Today’s hearing, “Reauthorizing TRIA: The State of the Terrorism Risk Insurance Market, Part II,” has been convened by Chairman Tim Johnson (D-SD). First passed by Congress in 2002 in response to the terrorist attacks of September 11, 2001, TRIA was created to provide a federal backstop for terrorism insurance coverage, which had become largely unavailable or cost prohibitive. The program was renewed in 2005 and again in 2007 (as TRIPRA). The current extension is due to expire this December.

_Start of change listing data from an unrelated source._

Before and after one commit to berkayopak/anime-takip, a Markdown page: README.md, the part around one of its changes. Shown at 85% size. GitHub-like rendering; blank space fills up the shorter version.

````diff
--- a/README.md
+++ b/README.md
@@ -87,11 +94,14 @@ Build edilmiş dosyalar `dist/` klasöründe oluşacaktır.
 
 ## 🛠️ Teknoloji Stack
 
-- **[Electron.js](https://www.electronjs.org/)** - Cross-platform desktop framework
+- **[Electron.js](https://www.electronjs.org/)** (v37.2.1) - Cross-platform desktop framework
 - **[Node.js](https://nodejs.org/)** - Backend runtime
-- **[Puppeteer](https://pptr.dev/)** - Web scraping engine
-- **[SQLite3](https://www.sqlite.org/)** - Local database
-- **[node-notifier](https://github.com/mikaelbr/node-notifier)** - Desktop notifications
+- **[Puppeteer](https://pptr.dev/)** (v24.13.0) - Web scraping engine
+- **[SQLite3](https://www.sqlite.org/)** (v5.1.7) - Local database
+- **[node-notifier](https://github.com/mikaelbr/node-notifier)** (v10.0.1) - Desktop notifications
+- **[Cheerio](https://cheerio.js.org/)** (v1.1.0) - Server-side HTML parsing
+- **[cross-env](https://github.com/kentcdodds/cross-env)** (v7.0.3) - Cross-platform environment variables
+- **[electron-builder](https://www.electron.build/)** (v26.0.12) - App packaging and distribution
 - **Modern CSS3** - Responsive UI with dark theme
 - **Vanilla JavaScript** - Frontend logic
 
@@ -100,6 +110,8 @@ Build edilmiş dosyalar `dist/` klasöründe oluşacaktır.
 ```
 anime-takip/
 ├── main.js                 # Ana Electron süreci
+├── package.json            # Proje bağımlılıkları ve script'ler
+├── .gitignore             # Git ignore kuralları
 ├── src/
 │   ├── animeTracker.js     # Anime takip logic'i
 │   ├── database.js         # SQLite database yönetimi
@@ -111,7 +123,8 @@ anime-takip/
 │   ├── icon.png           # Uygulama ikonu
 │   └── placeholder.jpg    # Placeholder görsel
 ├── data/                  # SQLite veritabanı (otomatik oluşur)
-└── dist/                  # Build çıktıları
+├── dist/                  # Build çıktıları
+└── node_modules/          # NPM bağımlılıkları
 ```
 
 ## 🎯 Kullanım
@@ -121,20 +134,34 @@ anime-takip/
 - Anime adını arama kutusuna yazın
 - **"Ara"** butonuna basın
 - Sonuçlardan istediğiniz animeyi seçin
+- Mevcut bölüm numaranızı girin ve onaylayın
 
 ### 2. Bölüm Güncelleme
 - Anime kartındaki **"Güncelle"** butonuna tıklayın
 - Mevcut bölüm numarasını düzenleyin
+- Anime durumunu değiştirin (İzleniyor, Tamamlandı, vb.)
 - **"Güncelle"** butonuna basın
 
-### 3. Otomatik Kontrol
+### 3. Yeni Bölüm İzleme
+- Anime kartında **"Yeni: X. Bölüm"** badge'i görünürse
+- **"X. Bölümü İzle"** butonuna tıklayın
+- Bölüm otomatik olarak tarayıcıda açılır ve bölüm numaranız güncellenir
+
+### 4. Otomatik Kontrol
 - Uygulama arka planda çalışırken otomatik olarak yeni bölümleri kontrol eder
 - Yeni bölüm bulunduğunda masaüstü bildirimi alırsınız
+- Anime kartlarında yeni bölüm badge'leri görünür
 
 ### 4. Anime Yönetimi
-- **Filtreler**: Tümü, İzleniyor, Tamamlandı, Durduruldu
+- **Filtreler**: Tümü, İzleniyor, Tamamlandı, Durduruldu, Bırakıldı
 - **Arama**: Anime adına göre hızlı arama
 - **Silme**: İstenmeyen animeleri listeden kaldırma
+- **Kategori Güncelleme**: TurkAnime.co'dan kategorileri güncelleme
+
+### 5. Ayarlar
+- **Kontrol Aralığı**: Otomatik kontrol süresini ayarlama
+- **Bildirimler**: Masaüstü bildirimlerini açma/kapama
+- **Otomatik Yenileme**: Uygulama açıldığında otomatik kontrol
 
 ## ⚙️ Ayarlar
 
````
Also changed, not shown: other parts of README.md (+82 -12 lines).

“The extension of TRIA is a high priority for the lodging industry in 2014, and it is vital that Congress take action now to extend the program," said Katherine Lugar, AH&LA president/CEO. “Many hoteliers are increasingly faced with notices that their terrorism insurance will not be extended, putting in jeopardy future capital projects and opportunities for economic growth and job creation. It is important to note that the program mandates that ‘first dollar losses’ be paid by insurers and policy holders and not by taxpayers or the government, and that TRIA is only triggered in the event of a major event and after individual insurer loss thresholds are met. We thank Chairman Johnson for convening today’s hearing and look forward to working closely with members of the Senate, the House of Representatives, and the Administration to secure an extension to this vital backstop for economic continuity and recovery.”
Tags: AHLA • TRIA • Ed Walter • Katherine Lugar • Tim Johnson • Hospitality •
For the past few years, the talk of The Lodging Conference in Phoenix had been focused on the economic recovery, solid industry projections and “cautious optimism.” With the word cautious no longer necessary, the economic outlook took a backseat this year to the seemingly unending parade of new lifestyle brands.